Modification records
○ ○ ○ ○ ○ ○ ○

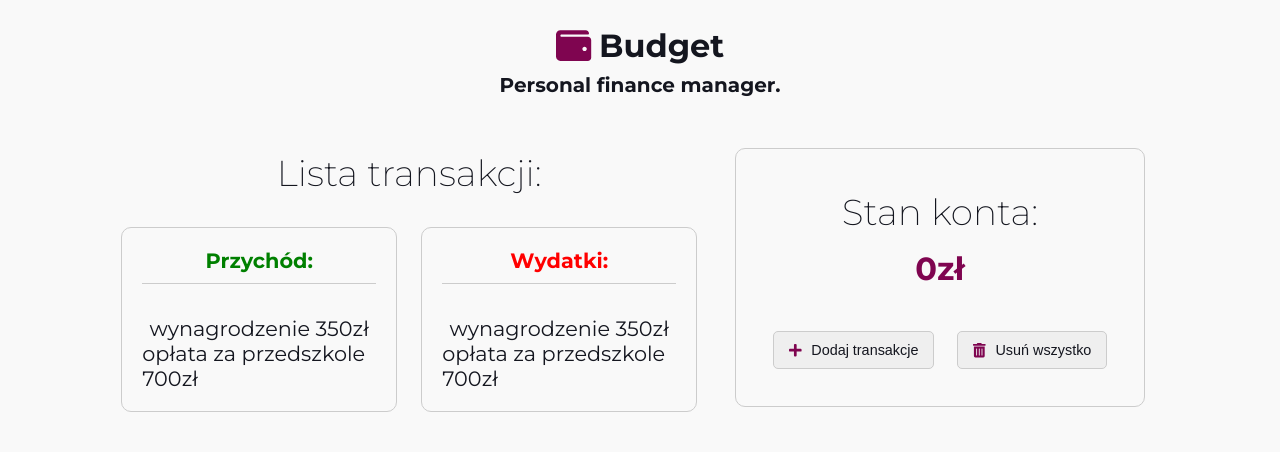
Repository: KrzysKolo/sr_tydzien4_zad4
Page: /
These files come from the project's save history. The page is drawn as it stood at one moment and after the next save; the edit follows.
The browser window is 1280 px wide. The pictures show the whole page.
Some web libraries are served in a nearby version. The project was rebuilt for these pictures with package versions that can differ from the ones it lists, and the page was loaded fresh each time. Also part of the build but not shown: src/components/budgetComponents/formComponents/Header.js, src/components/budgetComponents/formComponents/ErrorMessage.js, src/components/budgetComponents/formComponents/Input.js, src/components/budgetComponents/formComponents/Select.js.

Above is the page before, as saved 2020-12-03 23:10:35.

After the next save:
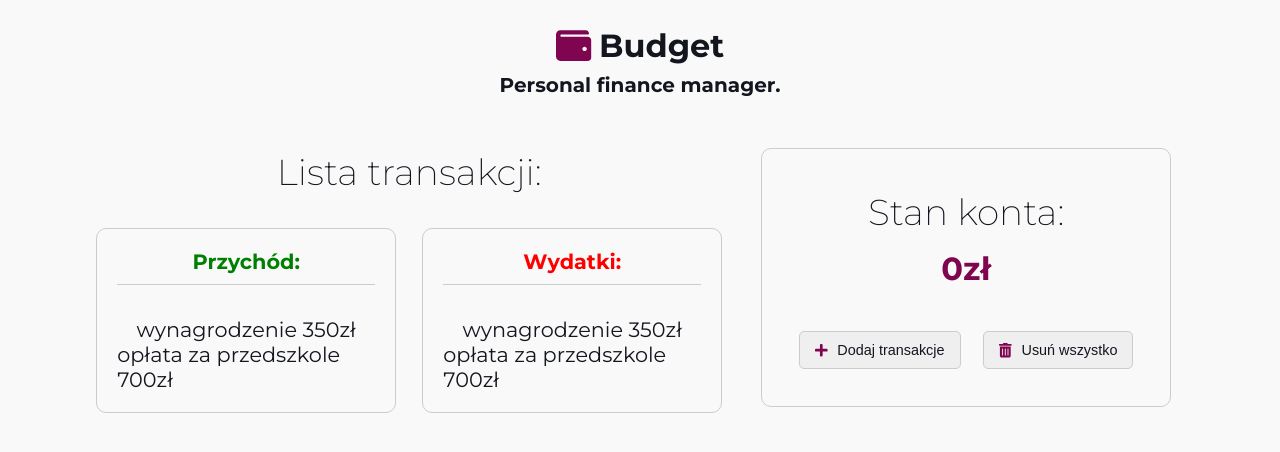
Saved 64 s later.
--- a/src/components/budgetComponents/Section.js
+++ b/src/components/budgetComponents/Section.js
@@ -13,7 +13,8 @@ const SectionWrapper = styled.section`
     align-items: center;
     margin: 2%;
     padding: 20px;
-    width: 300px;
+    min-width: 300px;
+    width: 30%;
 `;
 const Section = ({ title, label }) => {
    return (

○ ○ ○ ○ ○ ○ ○

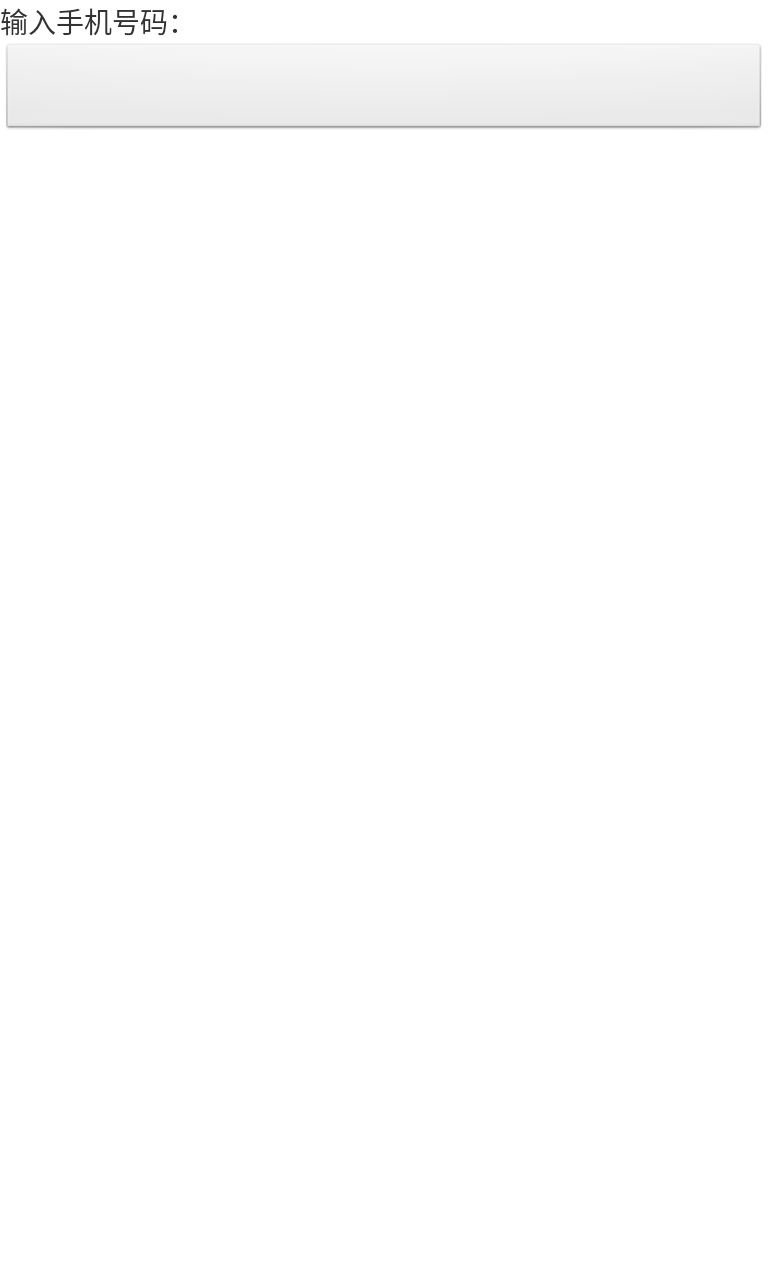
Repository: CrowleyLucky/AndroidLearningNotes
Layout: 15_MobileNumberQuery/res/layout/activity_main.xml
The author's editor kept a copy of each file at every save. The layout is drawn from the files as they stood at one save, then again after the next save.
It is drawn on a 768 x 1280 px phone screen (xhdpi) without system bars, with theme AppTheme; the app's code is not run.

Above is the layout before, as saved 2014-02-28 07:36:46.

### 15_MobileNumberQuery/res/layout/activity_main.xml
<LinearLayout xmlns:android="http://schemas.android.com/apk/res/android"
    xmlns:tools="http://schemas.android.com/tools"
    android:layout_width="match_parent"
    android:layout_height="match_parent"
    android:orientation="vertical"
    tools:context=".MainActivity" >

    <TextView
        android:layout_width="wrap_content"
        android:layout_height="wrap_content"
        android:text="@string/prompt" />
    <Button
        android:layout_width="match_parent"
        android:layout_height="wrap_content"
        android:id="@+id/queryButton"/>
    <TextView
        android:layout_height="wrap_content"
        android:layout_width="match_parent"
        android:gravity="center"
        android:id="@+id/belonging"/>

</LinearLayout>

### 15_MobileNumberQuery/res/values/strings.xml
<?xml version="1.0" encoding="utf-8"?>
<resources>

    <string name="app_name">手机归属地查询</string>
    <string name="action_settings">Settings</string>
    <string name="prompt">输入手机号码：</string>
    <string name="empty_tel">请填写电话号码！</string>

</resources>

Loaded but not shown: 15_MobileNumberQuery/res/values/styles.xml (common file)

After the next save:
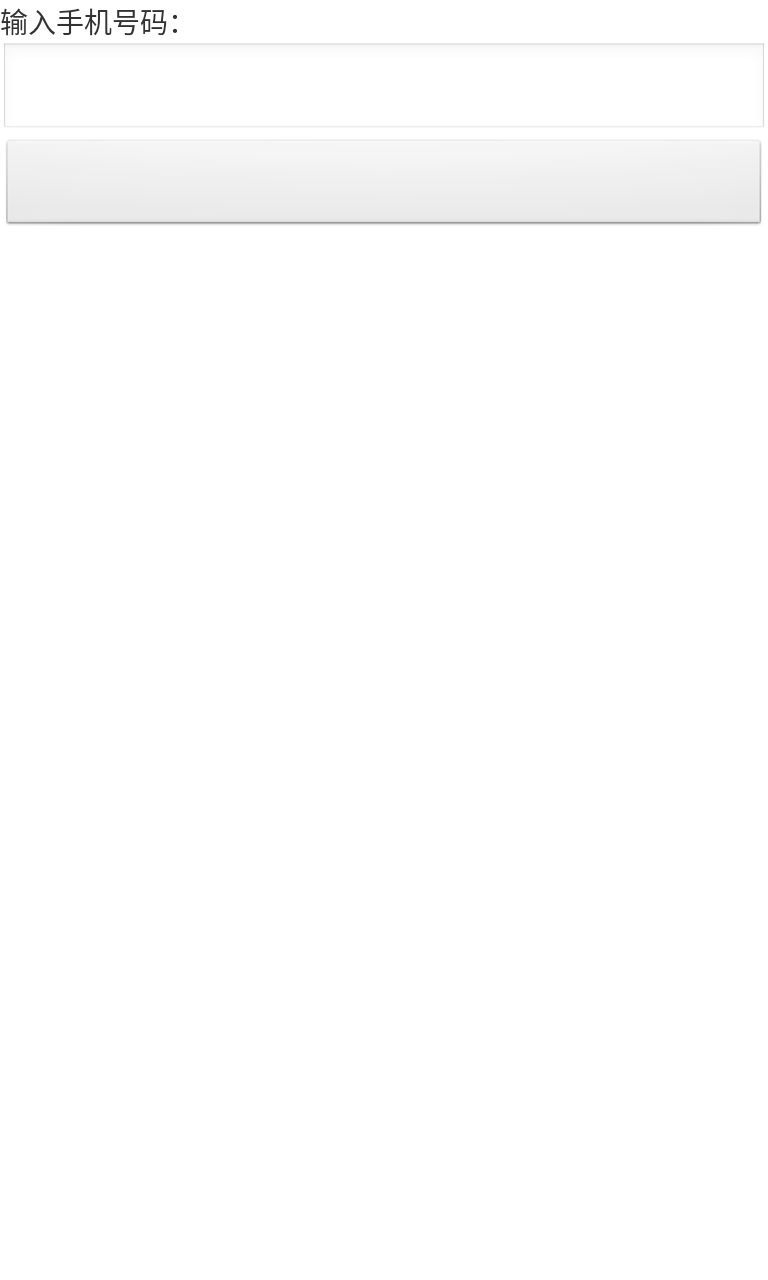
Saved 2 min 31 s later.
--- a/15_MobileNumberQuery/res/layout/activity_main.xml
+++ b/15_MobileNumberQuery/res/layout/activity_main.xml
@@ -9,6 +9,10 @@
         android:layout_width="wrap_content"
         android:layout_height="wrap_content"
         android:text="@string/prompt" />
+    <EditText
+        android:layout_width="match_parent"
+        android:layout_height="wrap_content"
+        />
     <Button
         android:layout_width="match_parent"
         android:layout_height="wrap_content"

○ ○ ○ ○ ○ ○ ○

» WORK REQUEST: Reproduce only the lines above spanning from the line containing "Repository: KrzysKolo/sr_tydzien4_zad4" through the line containing "The browser window", word for word.

» PROBLEM SOLUTION:
Repository: KrzysKolo/sr_tydzien4_zad4
Page: /
These files come from the project's save history. The page is drawn as it stood at one moment and after the next save; the edit follows.
The browser window is 1280 px wide. The pictures show the whole page.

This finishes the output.